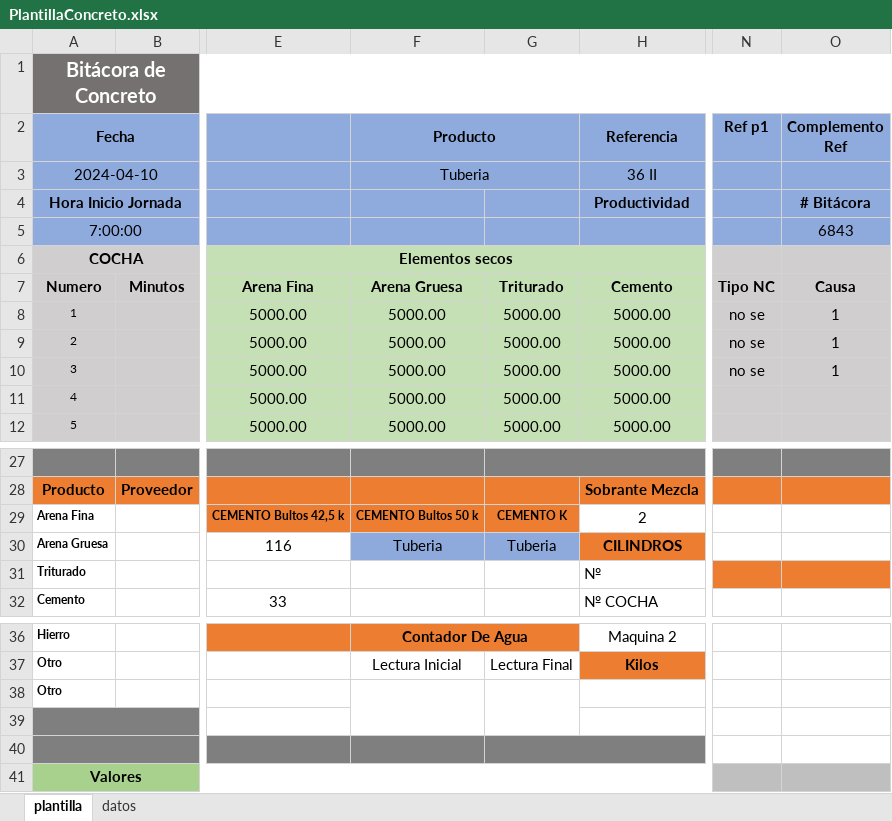
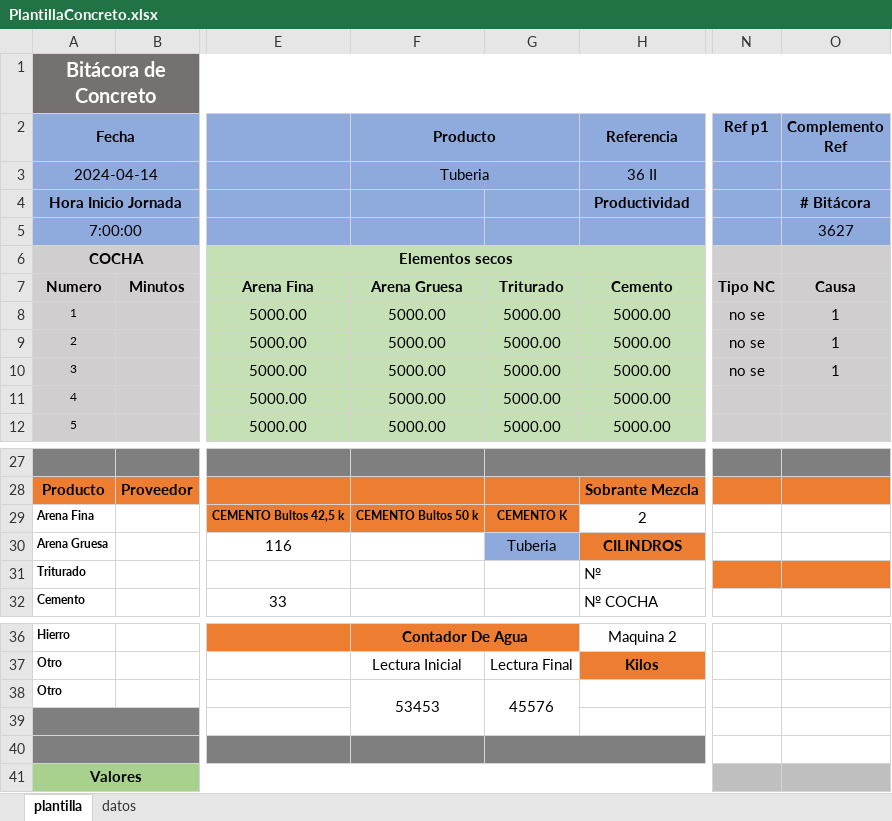
Before and after one commit to JuanDa3/Motor-BPMN-Camunda-7, an Excel workbook: src/main/java/templates/PlantillaConcreto.xlsx, sheet plantilla, drawn as a sheet; only a part is shown, gaps mark what is left out; values as stored, in another font and other column widths than the file's, no borders; the diff names each change by its address in the sheet, - before the commit and + after, or states it on an @@ line.

```diff
--- a/src/main/java/templates/PlantillaConcreto.xlsx (sheet plantilla)
+++ b/src/main/java/templates/PlantillaConcreto.xlsx (sheet plantilla)
-A3 (Fecha): 2024-04-10
+A3 (Fecha): 2024-04-14
-O5 (Complemento Ref): 6843
+O5 (Complemento Ref): 3627
-F30 (Producto): Tuberia
+F30 (Producto): (empty)
-F30 fill: #8EA9DB
+F30 fill: none
-F38 (Producto): (empty)
+F38 (Producto): 53453
-G38: (empty)
+G38: 45576
```
Also changed, not shown: 31 other files.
########################################
For each line above, output its wording exactly and leave out any picture.

Before and after one commit to JuanDa3/Motor-BPMN-Camunda-7, an Excel workbook: src/main/java/templates/PlantillaConcreto.xlsx, sheet plantilla, drawn as a sheet; only a part is shown, gaps mark what is left out; values as stored, in another font and other column widths than the file's, no borders; the diff names each change by its address in the sheet, - before the commit and + after, or states it on an @@ line.

```diff
--- a/src/main/java/templates/PlantillaConcreto.xlsx (sheet plantilla)
+++ b/src/main/java/templates/PlantillaConcreto.xlsx (sheet plantilla)
-A3 (Fecha): 2024-04-10
+A3 (Fecha): 2024-04-14
-O5 (Complemento Ref): 6843
+O5 (Complemento Ref): 3627
-F30 (Producto): Tuberia
+F30 (Producto): (empty)
-F30 fill: #8EA9DB
+F30 fill: none
-F38 (Producto): (empty)
+F38 (Producto): 53453
-G38: (empty)
+G38: 45576
```
Also changed, not shown: 31 other files.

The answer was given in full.